Task description:
Reproduce the following data exactly, minus any images.

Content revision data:

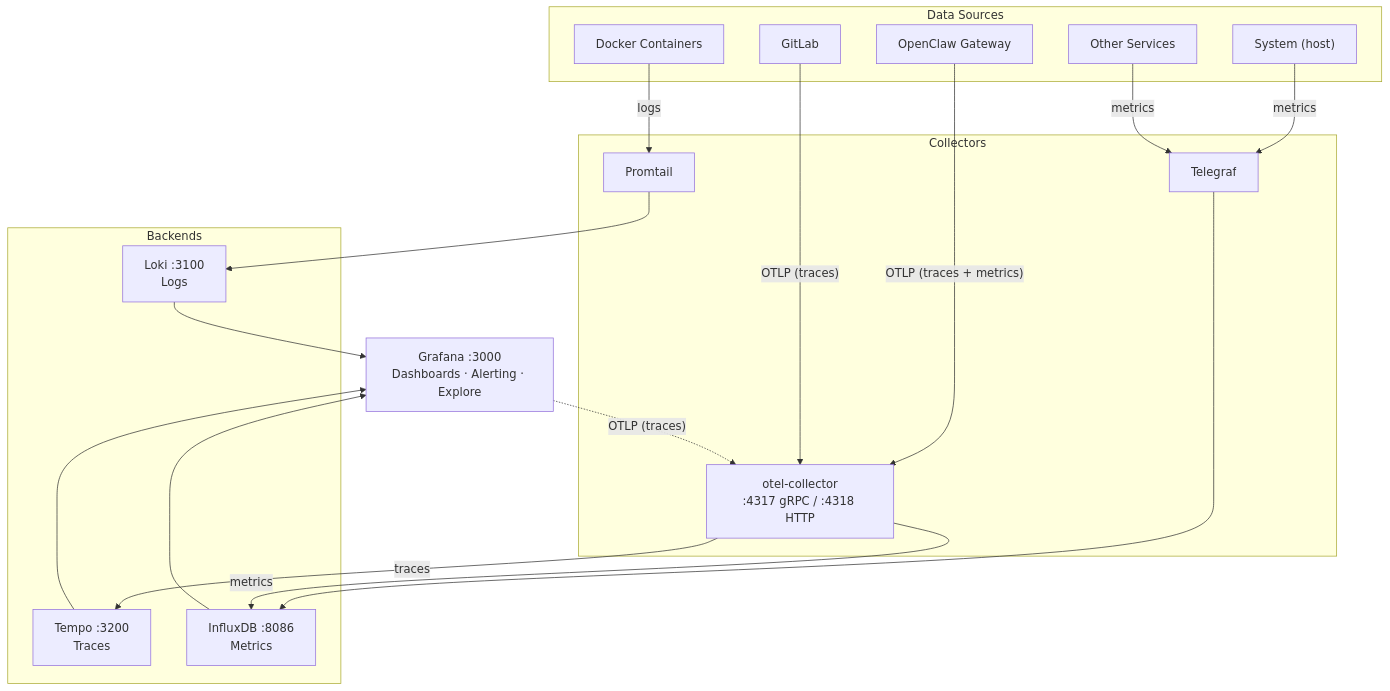
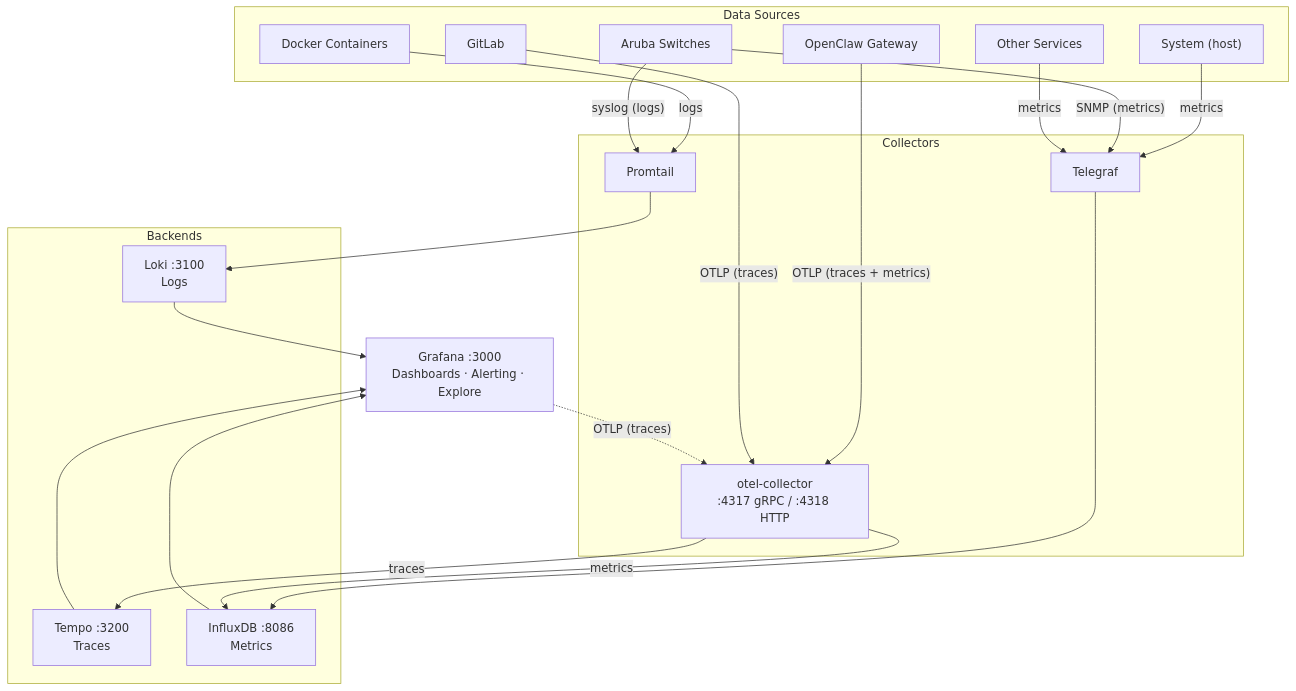
Before and after one commit to konturn/homelab: the diagram in docs/OBSERVABILITY.md, drawn with Mermaid. The commit also changed other lines of this file and 4 other files, not shown here.

First line of the commit message:
feat: add Aruba switch monitoring — SNMP metrics + syslog logs

````diff
--- a/docs/OBSERVABILITY.md
+++ b/docs/OBSERVABILITY.md
@@ -7,40 +7,43 @@
 ```mermaid
 graph TD
     subgraph sources["Data Sources"]
         docker["Docker Containers"]
         system["System (host)"]
+        switches["Aruba Switches"]
         openclaw["OpenClaw Gateway"]
         gitlab["GitLab"]
         other["Other Services"]
     end
 
     subgraph collectors["Collectors"]
         promtail["Promtail"]
         telegraf["Telegraf"]
         otel["otel-collector<br/>:4317 gRPC / :4318 HTTP"]
     end
 
     subgraph backends["Backends"]
         loki["Loki :3100<br/>Logs"]
         tempo["Tempo :3200<br/>Traces"]
         influx["InfluxDB :8086<br/>Metrics"]
     end
 
     grafana["Grafana :3000<br/>Dashboards · Alerting · Explore"]
 
     docker -- logs --> promtail
     system -- metrics --> telegraf
+    switches -- "SNMP (metrics)" --> telegraf
+    switches -- "syslog (logs)" --> promtail
     other -- metrics --> telegraf
     openclaw -- "OTLP (traces + metrics)" --> otel
     gitlab -- "OTLP (traces)" --> otel
     grafana -. "OTLP (traces)" .-> otel
 
     promtail --> loki
     telegraf --> influx
     otel -- traces --> tempo
     otel -- metrics --> influx
 
     loki --> grafana
     tempo --> grafana
     influx --> grafana
 ```
````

Task result:
Before and after one commit to konturn/homelab: the diagram in docs/OBSERVABILITY.md, drawn with Mermaid. The commit also changed other lines of this file and 4 other files, not shown here.

First line of the commit message:
feat: add Aruba switch monitoring — SNMP metrics + syslog logs

````diff
--- a/docs/OBSERVABILITY.md
+++ b/docs/OBSERVABILITY.md
@@ -7,40 +7,43 @@
 ```mermaid
 graph TD
     subgraph sources["Data Sources"]
         docker["Docker Containers"]
         system["System (host)"]
+        switches["Aruba Switches"]
         openclaw["OpenClaw Gateway"]
         gitlab["GitLab"]
         other["Other Services"]
     end
 
     subgraph collectors["Collectors"]
         promtail["Promtail"]
         telegraf["Telegraf"]
         otel["otel-collector<br/>:4317 gRPC / :4318 HTTP"]
     end
 
     subgraph backends["Backends"]
         loki["Loki :3100<br/>Logs"]
         tempo["Tempo :3200<br/>Traces"]
         influx["InfluxDB :8086<br/>Metrics"]
     end
 
     grafana["Grafana :3000<br/>Dashboards · Alerting · Explore"]
 
     docker -- logs --> promtail
     system -- metrics --> telegraf
+    switches -- "SNMP (metrics)" --> telegraf
+    switches -- "syslog (logs)" --> promtail
     other -- metrics --> telegraf
     openclaw -- "OTLP (traces + metrics)" --> otel
     gitlab -- "OTLP (traces)" --> otel
     grafana -. "OTLP (traces)" .-> otel
 
     promtail --> loki
     telegraf --> influx
     otel -- traces --> tempo
     otel -- metrics --> influx
 
     loki --> grafana
     tempo --> grafana
     influx --> grafana
 ```
````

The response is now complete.